Read through the records. Copy each line that has the word "fills".

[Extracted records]

#####

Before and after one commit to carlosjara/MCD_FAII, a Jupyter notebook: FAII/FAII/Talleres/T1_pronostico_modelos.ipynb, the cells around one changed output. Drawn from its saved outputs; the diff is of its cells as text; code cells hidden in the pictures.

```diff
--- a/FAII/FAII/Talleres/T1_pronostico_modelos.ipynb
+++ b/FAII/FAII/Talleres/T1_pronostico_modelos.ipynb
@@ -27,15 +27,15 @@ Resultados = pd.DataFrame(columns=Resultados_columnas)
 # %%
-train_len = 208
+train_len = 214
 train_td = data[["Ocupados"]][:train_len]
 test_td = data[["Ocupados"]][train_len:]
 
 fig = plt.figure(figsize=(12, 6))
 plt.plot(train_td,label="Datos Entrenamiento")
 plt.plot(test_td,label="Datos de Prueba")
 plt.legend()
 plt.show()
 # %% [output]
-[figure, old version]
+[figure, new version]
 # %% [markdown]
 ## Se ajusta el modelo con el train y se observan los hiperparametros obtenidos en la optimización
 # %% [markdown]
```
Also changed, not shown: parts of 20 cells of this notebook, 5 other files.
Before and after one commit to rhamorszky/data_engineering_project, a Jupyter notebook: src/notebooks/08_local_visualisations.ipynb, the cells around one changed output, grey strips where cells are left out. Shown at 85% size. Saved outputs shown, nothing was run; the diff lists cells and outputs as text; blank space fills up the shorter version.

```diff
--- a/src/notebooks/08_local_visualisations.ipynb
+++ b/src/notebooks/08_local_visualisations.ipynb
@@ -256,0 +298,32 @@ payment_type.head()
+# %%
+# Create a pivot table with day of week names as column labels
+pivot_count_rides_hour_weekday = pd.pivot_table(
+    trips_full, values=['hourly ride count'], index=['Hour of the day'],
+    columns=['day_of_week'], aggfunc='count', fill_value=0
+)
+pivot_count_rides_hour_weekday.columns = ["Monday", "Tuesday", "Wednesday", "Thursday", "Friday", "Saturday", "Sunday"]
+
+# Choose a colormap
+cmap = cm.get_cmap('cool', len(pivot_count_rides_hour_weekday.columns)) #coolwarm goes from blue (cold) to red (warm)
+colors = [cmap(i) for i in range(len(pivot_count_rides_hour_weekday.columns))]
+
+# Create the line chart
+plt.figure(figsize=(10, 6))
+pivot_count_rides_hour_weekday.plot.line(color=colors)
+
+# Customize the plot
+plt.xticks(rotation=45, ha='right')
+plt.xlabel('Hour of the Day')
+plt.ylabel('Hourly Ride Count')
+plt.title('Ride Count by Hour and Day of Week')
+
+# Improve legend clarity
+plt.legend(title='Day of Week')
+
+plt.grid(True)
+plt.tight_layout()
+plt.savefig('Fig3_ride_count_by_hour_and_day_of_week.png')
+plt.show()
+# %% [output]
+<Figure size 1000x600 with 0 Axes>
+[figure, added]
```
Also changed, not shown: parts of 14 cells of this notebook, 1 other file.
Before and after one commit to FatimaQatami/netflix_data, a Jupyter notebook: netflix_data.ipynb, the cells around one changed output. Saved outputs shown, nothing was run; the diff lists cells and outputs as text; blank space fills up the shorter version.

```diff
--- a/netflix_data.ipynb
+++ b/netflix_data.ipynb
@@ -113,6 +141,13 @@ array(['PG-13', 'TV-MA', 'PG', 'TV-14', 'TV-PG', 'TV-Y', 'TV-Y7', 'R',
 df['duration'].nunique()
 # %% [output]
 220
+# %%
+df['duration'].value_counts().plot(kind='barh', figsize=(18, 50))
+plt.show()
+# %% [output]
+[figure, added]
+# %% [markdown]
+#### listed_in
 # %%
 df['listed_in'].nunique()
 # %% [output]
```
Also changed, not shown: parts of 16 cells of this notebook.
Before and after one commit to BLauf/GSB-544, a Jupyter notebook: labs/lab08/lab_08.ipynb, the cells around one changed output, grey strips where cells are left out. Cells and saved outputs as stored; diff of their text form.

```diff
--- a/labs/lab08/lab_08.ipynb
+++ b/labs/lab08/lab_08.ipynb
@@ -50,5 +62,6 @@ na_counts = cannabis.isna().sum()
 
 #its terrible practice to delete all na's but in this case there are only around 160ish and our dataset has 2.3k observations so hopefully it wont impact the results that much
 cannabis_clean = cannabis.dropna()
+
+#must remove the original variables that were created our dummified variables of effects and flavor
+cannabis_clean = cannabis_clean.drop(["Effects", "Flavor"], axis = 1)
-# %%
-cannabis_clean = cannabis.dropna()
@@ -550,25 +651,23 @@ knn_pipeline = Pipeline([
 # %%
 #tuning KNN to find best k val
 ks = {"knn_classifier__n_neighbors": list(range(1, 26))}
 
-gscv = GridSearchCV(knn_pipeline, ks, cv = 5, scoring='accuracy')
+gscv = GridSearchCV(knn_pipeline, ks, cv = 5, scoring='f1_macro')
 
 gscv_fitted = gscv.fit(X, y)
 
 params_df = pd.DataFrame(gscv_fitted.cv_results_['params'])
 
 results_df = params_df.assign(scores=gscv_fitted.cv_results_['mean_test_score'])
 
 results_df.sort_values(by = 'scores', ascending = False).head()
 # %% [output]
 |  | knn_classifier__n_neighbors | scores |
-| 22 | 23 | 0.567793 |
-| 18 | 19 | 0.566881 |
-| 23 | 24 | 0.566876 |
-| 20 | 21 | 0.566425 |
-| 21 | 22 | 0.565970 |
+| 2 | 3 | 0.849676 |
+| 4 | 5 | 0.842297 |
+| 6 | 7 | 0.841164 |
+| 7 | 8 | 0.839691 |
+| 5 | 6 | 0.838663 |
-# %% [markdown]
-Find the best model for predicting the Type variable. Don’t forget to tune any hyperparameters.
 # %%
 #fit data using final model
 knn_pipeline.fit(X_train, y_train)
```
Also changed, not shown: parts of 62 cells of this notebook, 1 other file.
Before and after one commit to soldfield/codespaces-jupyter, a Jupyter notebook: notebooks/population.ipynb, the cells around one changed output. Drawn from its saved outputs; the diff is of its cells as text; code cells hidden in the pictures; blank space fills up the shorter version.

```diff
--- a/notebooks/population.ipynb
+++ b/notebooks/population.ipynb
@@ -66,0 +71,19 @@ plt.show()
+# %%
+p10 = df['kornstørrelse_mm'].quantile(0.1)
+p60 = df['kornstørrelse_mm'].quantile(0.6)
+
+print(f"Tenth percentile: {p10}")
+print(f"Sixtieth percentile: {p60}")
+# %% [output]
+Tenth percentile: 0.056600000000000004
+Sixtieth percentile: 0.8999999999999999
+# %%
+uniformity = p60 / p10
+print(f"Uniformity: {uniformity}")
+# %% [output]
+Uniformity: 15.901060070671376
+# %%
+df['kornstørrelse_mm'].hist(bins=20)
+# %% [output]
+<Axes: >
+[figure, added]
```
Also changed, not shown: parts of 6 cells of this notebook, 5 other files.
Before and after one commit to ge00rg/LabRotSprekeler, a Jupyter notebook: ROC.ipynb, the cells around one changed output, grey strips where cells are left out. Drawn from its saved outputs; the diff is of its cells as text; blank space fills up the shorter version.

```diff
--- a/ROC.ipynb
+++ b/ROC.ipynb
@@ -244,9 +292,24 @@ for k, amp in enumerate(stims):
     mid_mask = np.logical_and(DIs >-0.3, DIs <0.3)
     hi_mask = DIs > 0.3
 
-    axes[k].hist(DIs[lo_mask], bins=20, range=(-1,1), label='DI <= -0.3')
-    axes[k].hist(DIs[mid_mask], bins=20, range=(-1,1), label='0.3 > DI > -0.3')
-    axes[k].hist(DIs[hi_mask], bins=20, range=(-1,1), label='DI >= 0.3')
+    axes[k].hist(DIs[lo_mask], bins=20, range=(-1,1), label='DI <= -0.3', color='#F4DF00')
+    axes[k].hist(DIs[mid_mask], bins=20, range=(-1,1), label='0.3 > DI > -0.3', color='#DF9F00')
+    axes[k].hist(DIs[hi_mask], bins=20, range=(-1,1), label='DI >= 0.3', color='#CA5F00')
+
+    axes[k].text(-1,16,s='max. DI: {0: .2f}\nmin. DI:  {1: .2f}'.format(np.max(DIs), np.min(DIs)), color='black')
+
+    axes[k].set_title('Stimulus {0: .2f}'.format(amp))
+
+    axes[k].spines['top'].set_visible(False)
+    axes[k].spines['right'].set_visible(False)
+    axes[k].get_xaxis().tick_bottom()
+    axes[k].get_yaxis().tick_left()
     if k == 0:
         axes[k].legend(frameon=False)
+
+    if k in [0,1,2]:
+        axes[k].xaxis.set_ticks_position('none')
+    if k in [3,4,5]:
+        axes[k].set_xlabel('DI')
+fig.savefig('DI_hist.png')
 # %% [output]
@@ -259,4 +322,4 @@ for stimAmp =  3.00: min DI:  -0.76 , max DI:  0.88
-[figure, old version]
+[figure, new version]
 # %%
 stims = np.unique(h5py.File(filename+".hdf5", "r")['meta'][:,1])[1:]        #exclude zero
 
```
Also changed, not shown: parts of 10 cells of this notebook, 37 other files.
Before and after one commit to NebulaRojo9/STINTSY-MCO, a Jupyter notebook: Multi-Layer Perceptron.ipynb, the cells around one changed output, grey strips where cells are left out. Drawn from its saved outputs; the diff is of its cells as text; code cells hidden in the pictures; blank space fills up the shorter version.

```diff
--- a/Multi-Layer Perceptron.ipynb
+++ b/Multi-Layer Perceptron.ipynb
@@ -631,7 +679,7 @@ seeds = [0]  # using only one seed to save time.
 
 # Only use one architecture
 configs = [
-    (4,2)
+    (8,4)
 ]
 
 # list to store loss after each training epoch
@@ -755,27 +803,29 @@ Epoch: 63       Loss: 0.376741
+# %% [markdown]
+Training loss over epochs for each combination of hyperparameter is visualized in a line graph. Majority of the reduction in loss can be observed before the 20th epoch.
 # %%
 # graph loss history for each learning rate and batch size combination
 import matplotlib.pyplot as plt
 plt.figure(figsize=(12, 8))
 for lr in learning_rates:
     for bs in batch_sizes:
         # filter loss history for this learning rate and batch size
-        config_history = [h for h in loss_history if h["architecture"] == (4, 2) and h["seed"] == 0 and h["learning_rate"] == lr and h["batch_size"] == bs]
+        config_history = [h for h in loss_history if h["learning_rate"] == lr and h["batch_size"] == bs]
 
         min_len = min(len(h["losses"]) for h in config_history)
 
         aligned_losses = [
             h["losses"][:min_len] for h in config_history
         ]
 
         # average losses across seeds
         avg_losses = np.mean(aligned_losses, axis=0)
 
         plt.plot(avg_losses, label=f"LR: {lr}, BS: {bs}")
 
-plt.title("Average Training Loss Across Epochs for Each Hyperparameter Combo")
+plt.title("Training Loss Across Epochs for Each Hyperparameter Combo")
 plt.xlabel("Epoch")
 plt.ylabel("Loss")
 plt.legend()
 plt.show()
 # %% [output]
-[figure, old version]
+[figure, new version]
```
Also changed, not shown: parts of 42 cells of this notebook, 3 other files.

#####

*Finished exercise*:
Before and after one commit to rhamorszky/data_engineering_project, a Jupyter notebook: src/notebooks/08_local_visualisations.ipynb, the cells around one changed output, grey strips where cells are left out. Shown at 85% size. Saved outputs shown, nothing was run; the diff lists cells and outputs as text; blank space fills up the shorter version.
Before and after one commit to FatimaQatami/netflix_data, a Jupyter notebook: netflix_data.ipynb, the cells around one changed output. Saved outputs shown, nothing was run; the diff lists cells and outputs as text; blank space fills up the shorter version.
Before and after one commit to soldfield/codespaces-jupyter, a Jupyter notebook: notebooks/population.ipynb, the cells around one changed output. Drawn from its saved outputs; the diff is of its cells as text; code cells hidden in the pictures; blank space fills up the shorter version.
Before and after one commit to ge00rg/LabRotSprekeler, a Jupyter notebook: ROC.ipynb, the cells around one changed output, grey strips where cells are left out. Drawn from its saved outputs; the diff is of its cells as text; blank space fills up the shorter version.
Before and after one commit to NebulaRojo9/STINTSY-MCO, a Jupyter notebook: Multi-Layer Perceptron.ipynb, the cells around one changed output, grey strips where cells are left out. Drawn from its saved outputs; the diff is of its cells as text; code cells hidden in the pictures; blank space fills up the shorter version.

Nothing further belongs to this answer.